Films for Teaching Peace
Over a decade ago Bush administration forced the United States into a war so poorly prepared and executed it soon turned into a complete catastrophe. The fact of how the bureaucrats misled the country has been already expressed, but they couldn’t have done it by themselves; they needed an obedient and docile press, to propagate their disinformation as actual news and encourage them to continue to do so.
Call of the Peace Pagoda is an intimate portrait of the Japanese and American Buddhists who live at the first Peace Pagoda built in the United States, located in rural western Massachusetts.
The film stars Marlee Matlin (in an Oscar-winning performance) and William Hurt as employees at a school for the deaf: a deaf custodian and a hearing speech teacher, whose conflicting ideologies on speech and deafness create tension and discord in their developing romantic relationship.
In the 53-minute documentary film Coexist, Rwanda’s unprecedented social experiment in government-mandated reconciliation is revealed for the first time through the eyes of a diverse range of survivors: victims, perpetrators, and those who bore witness to the 1994 genocide.
Control Room is a documentary film about Al Jazeera and its relations with the US Central Command (CENTCOM), as well as the other news organizations that covered the 2003 invasion of Iraq.
Crash features racial and social tensions in Los Angeles.
Traces the grassroots strategies of education and organization against rape in India after Jyoti Singh’s death.
To avoid a potentially explosive scandal when the U.S. President goes into a coma, an affable temp agency owner with an uncanny resemblance, is put in his place.
A nun, while comforting a convicted killer on death row, empathizes with both the killer and his victim’s families.
The story of a heroic Lutheran youth leader, pastor, and theologian, in Nazi Germany.
On the hottest day of the year on a street in the Bedford-Stuyvesant section of Brooklyn, everyone’s hate and bigotry smolders and builds until it explodes into violence.
The rise of musical singing group The Supremes and their battles to control their own destiny.
The story of an Israeli settler, a Palestinian ex-prisoner, a bereaved Israeli mother and a wounded Palestinian bereaved brother who risk their lives in order to press for a grassroots movement for nonviolence and peace.
Bolivian film extras launch a protest against the privatization of their water supply, which parallels the Spanish conquest and exploitation of the New World.
A documentary about modern and creative forms of nonviolent protest and civil disobedience.
Eyes on the Prize tells the definitive story of the civil rights era from the point of view of the ordinary men and women whose extraordinary actions launched a movement that changed the fabric of American life, and embodied a struggle whose reverberations continue to be felt today.

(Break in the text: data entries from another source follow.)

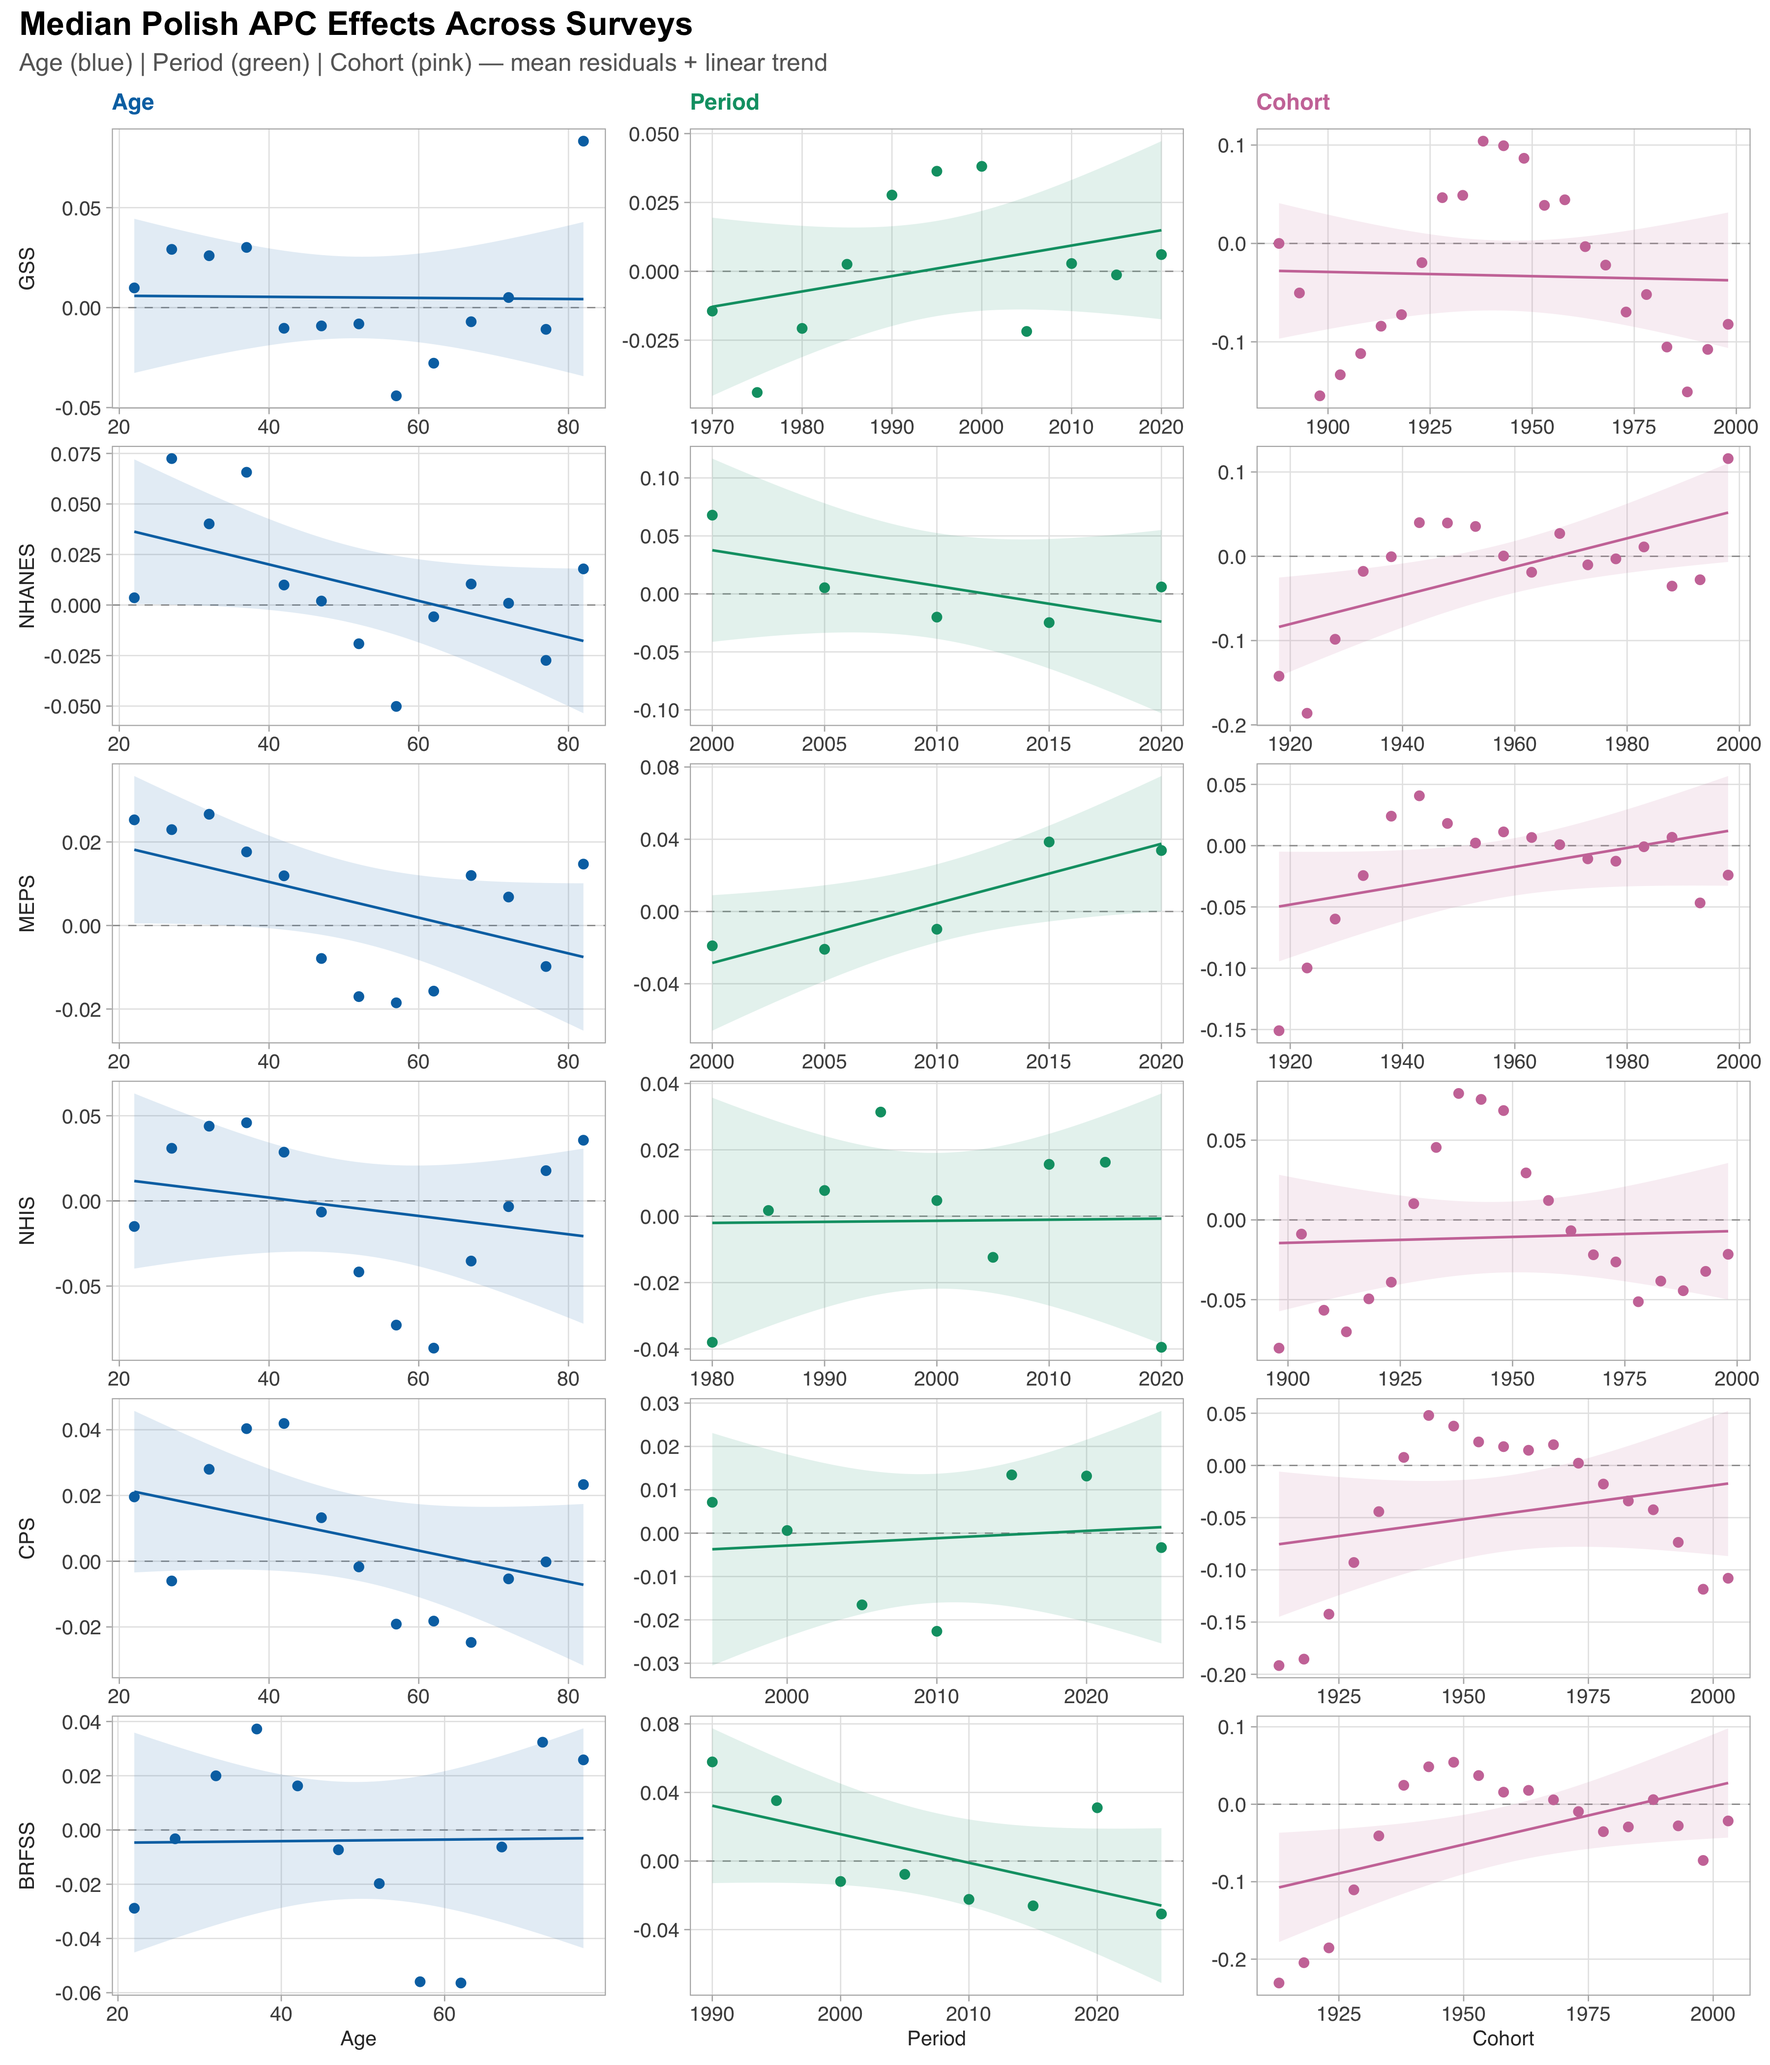
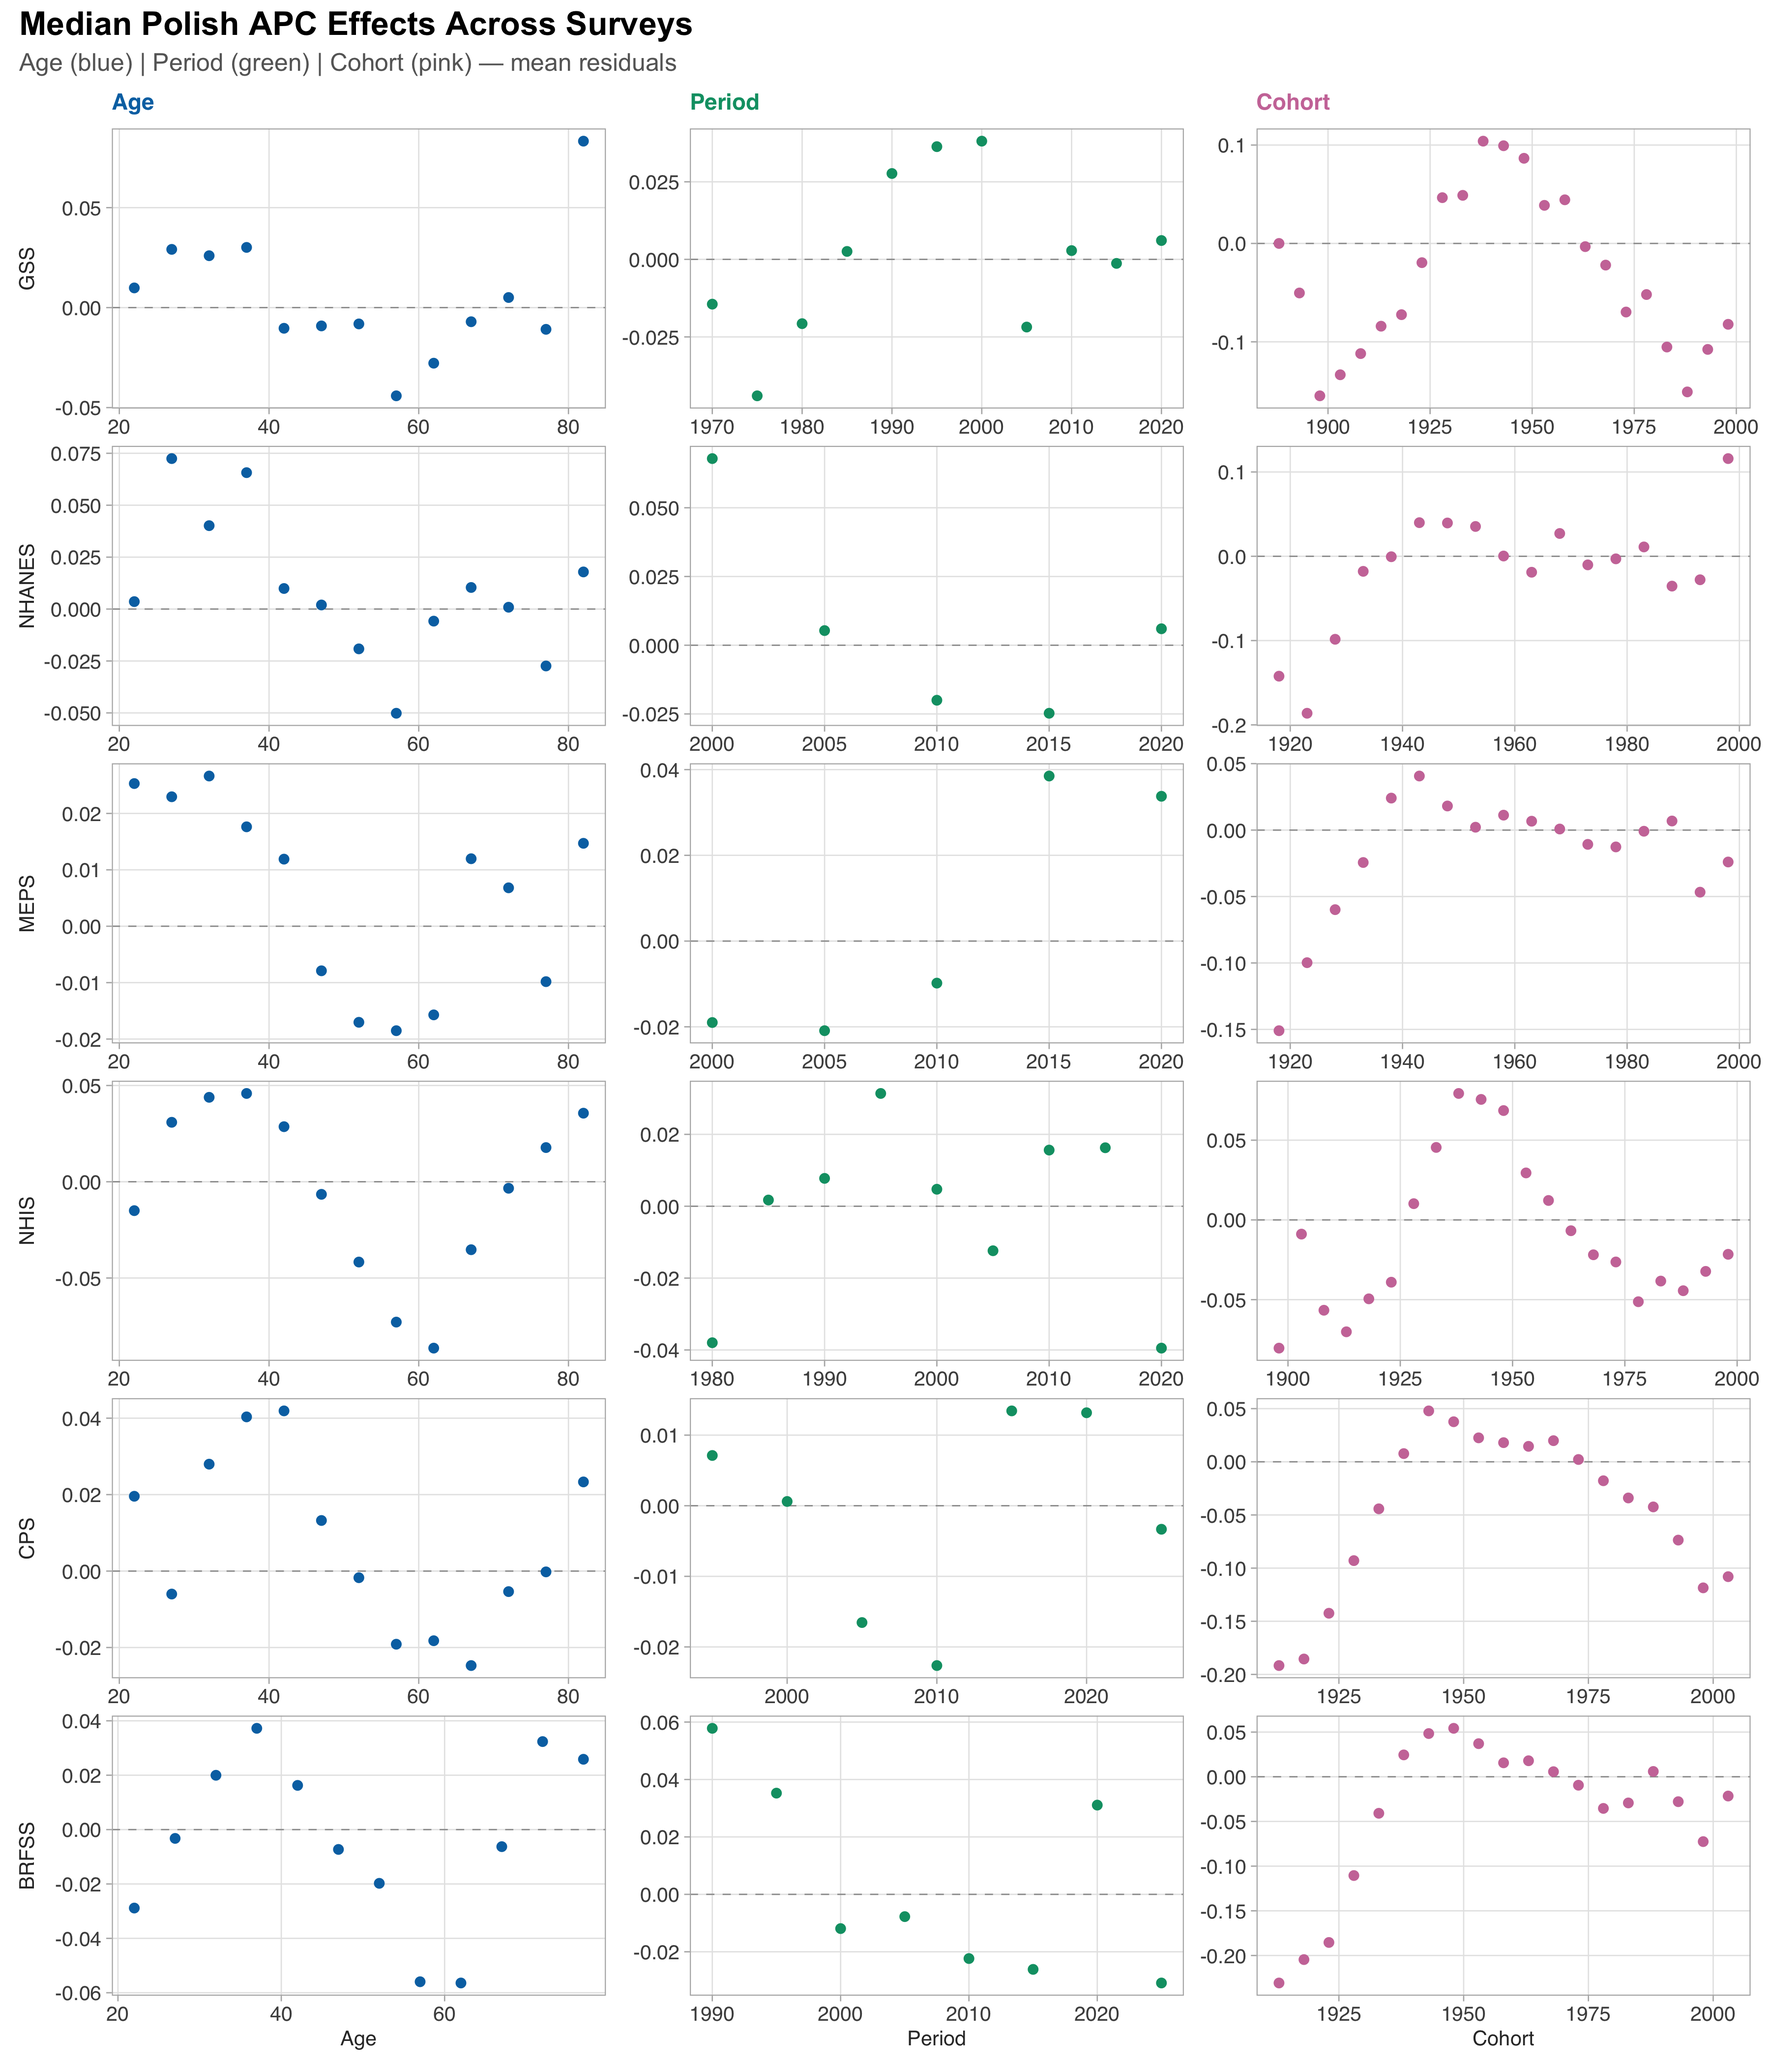
Remove linear trend fits from median polish APC effect plots
The linear trend lines didn't fit the data well and were misleading.
Removed geom_smooth(method = "lm") from all four plotting functions:
plot_medpolish_combined, plot_medpolish_combined_simple,
plot_medpolish_effects, and plot_medpolish_all_surveys.

diff --git a/reports/medpolish_apc_report.md b/reports/medpolish_apc_report.md
@@ -642,4 +642,4 @@ negligible calendar-time trends.
 
 ------------------------------------------------------------------------
 
-*Report generated 2026-02-09 18:46:36.23665*
+*Report generated 2026-02-09 19:08:17.883036*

Winner of numerous awards, Eyes on the Prize is the most critically acclaimed documentary on civil rights in America.
Faces of the Enemy follows social psychologist Sam Keen as he unmasks how individuals and nations dehumanize to justify the inhumanity of war.
An 18-year-old boy joins 92 squadron of Her Majesty’s Air Force.
For centuries, the United States government has taken Native American children away from their tribes, devastating parents and denying children their traditions, culture, and identity. First Light documents these practices from the 1800s to today, and tells the story of an unprecedented experiment in truth-telling and healing for Wabanaki people and child welfare workers in Maine.
Palestinian nonviolent struggles in the town of Bi’lin. Shot entirely by Palestinians.